June 15, 2000

KEITH W. YANCEY, APPELLANT,
V.
UNITED STATES, APPELLEE.



Appeals from the Superior Court of the District of Columbia (Hon. H. Carl Moultrie I, Trial Judge) (Hon. Cheryl M. Long, Motions Judge)

Before Wagner, Chief Judge, Terry, Associate Judge, and Pryor, Senior Judge.

The opinion of the court was delivered by: Per Curiam

(Argued April 9, 1998

Following a trial by jury, appellant Keith Yancey was convicted of first-degree burglary while armed and first-degree felony murder while armed. Appellant's later motion for collateral relief pursuant to D.C. Code § 23-110 (1996 Repl.) was denied following a hearing before Judge Cheryl M. Long. In this consolidated appeal from his convictions and the denial of the post-trial motion, appellant raises a number of contentions, most of which are related to the preparation and performance of his trial counsel, who took over his case shortly before trial after appellant's earlier retained counsel was suspended from the practice of law, and who was granted a brief continuance to prepare for trial. Upon consideration of the arguments advanced, we affirm.

I. Facts

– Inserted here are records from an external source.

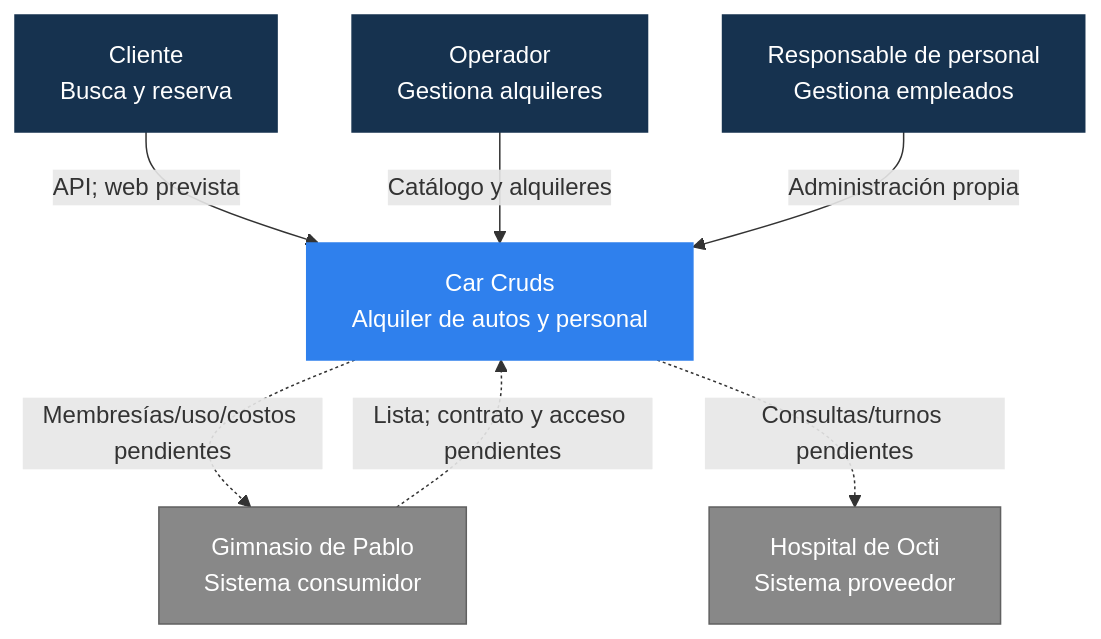
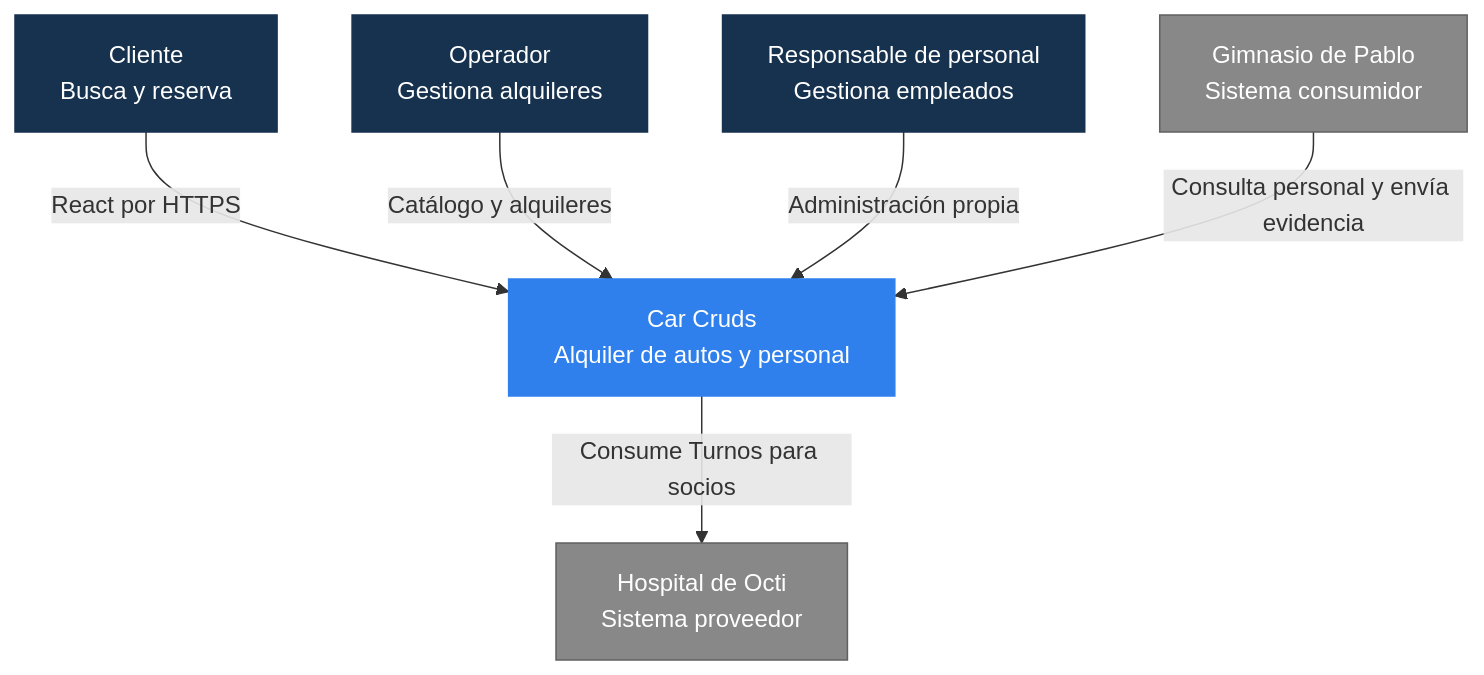
One commit to Gerpeirone/Car-Cruds changed the first of 5 diagrams in docs/ARCHITECTURE.md. Above: the diagram before and after it, drawn with Mermaid. The commit also changed other lines of this file and 10 other files, not shown here.

````diff
--- a/docs/ARCHITECTURE.md
+++ b/docs/ARCHITECTURE.md
@@ -27,23 +27,22 @@
 ```mermaid
 flowchart TB
     Client["Cliente<br/>Busca y reserva"]
     Operator["Operador<br/>Gestiona alquileres"]
     Personnel["Responsable de personal<br/>Gestiona empleados"]
     System["Car Cruds<br/>Alquiler de autos y personal"]
     Gym["Gimnasio de Pablo<br/>Sistema consumidor"]
     Clinic["Hospital de Octi<br/>Sistema proveedor"]
 
-    Client -->|"API; web prevista"| System
+    Client -->|"React por HTTPS"| System
     Operator -->|"Catálogo y alquileres"| System
     Personnel -->|"Administración propia"| System
-    Gym -.->|"Lista; contrato y acceso pendientes"| System
-    System -.->|"Membresías/uso/costos pendientes"| Gym
-    System -.->|"Consultas/turnos pendientes"| Clinic
+    Gym -->|"Consulta personal y envía evidencia"| System
+    System -->|"Consume Turnos para socios"| Clinic
 
     classDef person fill:#16324f,color:#fff,stroke:#16324f;
     classDef system fill:#2f80ed,color:#fff,stroke:#2f80ed;
     classDef external fill:#888,color:#fff,stroke:#606060;
     class Client,Operator,Personnel person;
     class System system;
     class Gym,Clinic external;
 ```
````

Appellant and his co-defendant John Lyles were charged with first- degree burglary while armed, *fn1 attempted robbery while armed, *fn2 first-degree felony murder while armed, *fn3 and perjury *fn4 in April 1985. These charges related to the murder of Robert Wiant, a Capitol Hill real estate agent, who was stabbed to death in his home on June 20, 1984. Appellant retained W. Edward Thompson to represent him.

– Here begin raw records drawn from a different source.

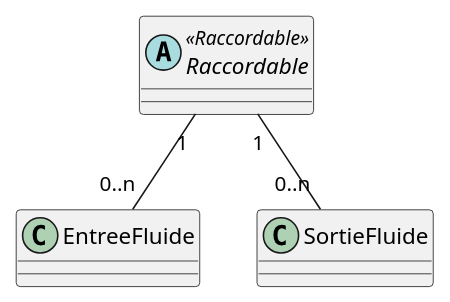
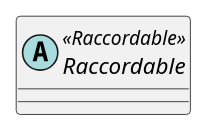
Before and after one commit to beerfactory/brewbox-uml: the diagram in raccordable.iuml, drawn with PlantUML. The commit also changed 9 other files, not shown here.

Commit message:
Suppression EntreeFluide et SortieFluide

```diff
--- a/raccordable.iuml
+++ b/raccordable.iuml
@@ -1,6 +1,3 @@
 abstract class Raccordable <<Raccordable>> {
 	
 }
-
-Raccordable "1"-- "0..n" EntreeFluide
-Raccordable "1"-- "0..n" SortieFluide
```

Mr. Thompson entered his appearance as retained counsel for defendant in May 1985. The trial date was set for September 25, 1985, before Chief Judge H. Carl Moultrie I. Mr. Thompson worked on the case, filing with the court, among other things, a motion to suppress appellant's videotaped statement, in which appellant admitted some involvement in the crime, *fn5 and which appellant claimed had been obtained by the police through physical and mental coercion. Several days before the first scheduled trial date, the government requested a continuance because an essential prosecution witness was unavailable due to a medical emergency. Judge Moultrie granted that motion and continued the trial to November 21, 1985. In October 1985, Mr. Thompson was suspended from the practice of law for a period of three months, commencing on October 27, 1985. Attorney Adgie O'Bryant entered an appearance for appellant on November 18, 1985, and filed a request for a continuance. Among the reasons listed by Mr. O'Bryant in requesting the continuance were that he was "unavailable for trial on November 21, 1985," and that "[t]he defendant requests additional time for his new counsel to prepare his defense."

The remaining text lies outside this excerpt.